Mystical Lenormand Cards

This small 36-card deck encourages readers to explore their own intuition and associations to interpret the cards, or refer to the accompanying 34-page booklet for guidance on each card meaning. The well-written booklet also includes instructions for three different card spreads. The vivid artwork was created by Swiss artist Urban Trösch using a time-honoured technique of egg tempera on wood with a chalk base.


Every Day Oracle

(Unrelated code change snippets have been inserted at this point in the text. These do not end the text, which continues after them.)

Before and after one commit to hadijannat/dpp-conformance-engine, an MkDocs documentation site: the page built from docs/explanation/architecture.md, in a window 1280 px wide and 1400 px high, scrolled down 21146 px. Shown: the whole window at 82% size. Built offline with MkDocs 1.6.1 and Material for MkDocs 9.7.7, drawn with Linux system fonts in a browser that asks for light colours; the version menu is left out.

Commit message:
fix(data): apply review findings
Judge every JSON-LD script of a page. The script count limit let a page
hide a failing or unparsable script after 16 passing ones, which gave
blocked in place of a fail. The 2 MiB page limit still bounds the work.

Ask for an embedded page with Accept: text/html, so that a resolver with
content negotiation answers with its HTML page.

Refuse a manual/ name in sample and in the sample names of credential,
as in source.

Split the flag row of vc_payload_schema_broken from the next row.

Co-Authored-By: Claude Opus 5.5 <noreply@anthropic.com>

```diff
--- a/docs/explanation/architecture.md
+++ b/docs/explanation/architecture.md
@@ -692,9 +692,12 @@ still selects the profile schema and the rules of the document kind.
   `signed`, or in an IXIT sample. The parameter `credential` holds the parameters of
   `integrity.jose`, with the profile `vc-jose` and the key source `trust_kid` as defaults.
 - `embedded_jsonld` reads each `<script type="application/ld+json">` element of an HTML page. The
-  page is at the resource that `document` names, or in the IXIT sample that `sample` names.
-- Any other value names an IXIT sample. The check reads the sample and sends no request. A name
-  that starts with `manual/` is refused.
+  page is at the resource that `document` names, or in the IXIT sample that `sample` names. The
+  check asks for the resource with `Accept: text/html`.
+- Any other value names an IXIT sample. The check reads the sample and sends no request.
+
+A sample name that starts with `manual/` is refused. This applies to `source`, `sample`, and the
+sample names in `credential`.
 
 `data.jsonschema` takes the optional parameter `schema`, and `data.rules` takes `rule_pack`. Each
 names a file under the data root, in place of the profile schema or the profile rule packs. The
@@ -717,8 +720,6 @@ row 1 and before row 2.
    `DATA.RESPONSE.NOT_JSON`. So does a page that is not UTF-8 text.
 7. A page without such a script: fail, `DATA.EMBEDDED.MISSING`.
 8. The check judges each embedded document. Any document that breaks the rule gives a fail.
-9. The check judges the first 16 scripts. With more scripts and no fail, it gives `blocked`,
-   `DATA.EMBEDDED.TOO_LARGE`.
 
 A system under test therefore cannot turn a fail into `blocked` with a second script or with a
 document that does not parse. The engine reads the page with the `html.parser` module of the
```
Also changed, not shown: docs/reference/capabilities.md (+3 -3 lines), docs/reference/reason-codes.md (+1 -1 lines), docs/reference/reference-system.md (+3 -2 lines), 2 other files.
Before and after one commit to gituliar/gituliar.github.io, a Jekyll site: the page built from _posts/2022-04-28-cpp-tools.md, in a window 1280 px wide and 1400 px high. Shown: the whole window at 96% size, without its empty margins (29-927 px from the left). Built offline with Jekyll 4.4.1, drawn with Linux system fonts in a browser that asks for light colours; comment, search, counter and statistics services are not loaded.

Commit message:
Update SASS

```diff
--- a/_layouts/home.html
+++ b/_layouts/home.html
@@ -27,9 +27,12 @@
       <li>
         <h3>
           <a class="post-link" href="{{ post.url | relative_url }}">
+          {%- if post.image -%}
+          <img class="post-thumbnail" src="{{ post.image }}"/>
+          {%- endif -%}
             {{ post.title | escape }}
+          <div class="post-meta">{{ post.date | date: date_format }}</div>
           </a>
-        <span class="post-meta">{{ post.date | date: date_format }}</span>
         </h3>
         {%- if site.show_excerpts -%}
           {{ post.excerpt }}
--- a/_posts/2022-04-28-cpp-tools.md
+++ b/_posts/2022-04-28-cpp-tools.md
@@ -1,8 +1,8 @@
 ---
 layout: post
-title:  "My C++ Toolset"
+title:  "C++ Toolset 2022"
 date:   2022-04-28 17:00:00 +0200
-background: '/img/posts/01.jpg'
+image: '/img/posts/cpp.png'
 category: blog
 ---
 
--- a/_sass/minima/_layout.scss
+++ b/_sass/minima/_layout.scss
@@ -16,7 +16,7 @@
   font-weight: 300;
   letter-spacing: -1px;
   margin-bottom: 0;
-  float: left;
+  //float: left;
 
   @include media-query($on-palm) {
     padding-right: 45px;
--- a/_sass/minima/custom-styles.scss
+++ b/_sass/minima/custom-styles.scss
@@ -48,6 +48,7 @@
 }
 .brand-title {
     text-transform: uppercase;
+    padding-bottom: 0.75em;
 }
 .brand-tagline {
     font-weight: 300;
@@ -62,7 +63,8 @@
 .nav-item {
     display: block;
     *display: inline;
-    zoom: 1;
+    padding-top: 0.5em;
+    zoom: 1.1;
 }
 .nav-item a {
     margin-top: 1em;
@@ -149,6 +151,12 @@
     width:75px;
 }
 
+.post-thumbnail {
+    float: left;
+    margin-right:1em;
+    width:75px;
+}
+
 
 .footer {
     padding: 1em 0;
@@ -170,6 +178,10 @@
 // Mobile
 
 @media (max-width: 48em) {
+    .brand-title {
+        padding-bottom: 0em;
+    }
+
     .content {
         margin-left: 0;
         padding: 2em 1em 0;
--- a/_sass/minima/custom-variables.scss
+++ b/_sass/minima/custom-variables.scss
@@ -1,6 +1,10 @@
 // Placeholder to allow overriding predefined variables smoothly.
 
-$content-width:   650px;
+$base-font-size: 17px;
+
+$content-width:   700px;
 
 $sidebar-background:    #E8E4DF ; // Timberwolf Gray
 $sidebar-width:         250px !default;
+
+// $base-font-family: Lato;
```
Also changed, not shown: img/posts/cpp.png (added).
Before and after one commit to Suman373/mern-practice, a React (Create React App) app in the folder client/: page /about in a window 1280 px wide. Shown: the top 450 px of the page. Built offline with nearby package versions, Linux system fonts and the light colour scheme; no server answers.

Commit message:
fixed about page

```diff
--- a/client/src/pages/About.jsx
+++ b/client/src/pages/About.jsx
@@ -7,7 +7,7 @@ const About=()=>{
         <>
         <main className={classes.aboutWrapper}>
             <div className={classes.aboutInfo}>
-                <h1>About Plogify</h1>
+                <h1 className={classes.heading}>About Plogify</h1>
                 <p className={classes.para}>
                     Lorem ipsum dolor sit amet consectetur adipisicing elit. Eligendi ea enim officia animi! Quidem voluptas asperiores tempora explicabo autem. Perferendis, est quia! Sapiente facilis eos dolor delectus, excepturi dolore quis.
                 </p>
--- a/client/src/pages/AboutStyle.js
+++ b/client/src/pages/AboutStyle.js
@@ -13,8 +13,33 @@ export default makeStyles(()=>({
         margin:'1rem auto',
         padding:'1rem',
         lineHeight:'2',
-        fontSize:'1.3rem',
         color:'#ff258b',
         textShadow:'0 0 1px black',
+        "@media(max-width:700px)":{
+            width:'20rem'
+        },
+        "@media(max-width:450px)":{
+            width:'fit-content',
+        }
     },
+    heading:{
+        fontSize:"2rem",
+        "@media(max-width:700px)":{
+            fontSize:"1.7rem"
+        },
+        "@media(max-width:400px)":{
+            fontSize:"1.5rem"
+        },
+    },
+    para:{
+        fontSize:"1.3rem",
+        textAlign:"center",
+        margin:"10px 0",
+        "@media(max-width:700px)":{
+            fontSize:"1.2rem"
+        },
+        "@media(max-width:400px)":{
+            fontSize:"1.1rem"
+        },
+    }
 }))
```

52 Cards 60 x 96mm & Multi-lingual Guidebook (English, Spanish, French, German & Italian). The Every Day Oracle is, according to the booklet, an authentic Italian Oracle. There are 52 cards, just as in a playing card deck. In fact, the cards are all named as such: Ace of hearts, Queen of Spades, Three of Clubs, etc. However, there are no suit designations on the cards, just a letter and a number. The numbers indicate what number the card is, 1–10, and the Jacks, Queens, and Kings are 11, 12, and 13. The letter indicates which suit the card belongs to. The letter, however, correspond to the Italian names of the suits: C = hearts, F = clubs, Q = diamonds, and P = spades. Having the card suit and number will let you look up the meanings, as that is how they are organized in the accompanying booklet. This deck is great for fortune-telling. You can just look up the meanings or figure out the obvious meanings by the pictures on the cards. The images are even easier to read than Lenormand because there is slightly more activity and the images are more literal. Seriously, if you like oracles and are interested in one that is easier to read than a Lenormand, you should give this deck a try Oracle cards are a set of cards used for divination. They are not divided up into suites like tarot–in fact, most oracle deck don’t have any divisions at all. Each card has a picture and a name, and nothing else. No suites, no elemental associations, no numerological or astrological associations aside from what’s given to the reader in the painting itself. There is nothing outside of the oracle card to tell you what it means. What I mean by that is, there is no association telling you that pentacles is connected to earth element and implies stability and fertility. What’s in the picture is all you get to figure out the card. How do you use these cards? Pretty much like you would use a tarot deck. You decide on a layout–one card, yes/no, three cards, crosses or lines, etc.–and phrase a question. Shuffle how you wish and then lay out or pull the cards. There are no reversals in oracle cards as far as I can tell. Reversals would strike me as rather pointless, since oracle cards tend to emphasize positive occurrences by their very nature. Then you read the cards to find the answer. Because oracle cards don’t have number, elemental, or suit references to help read them, the reader is forced to be more intuitive in order to gain insight into an answer. Unlike tarot, oracle cards tend to emphasize positive thought. You won’t find something like the swords suit in an oracle card deck. There are some cards that look negative on the surface, but if you look closely, they are actually framing that negativity differently than expected so that it is positive. Which is very, very interesting to work with.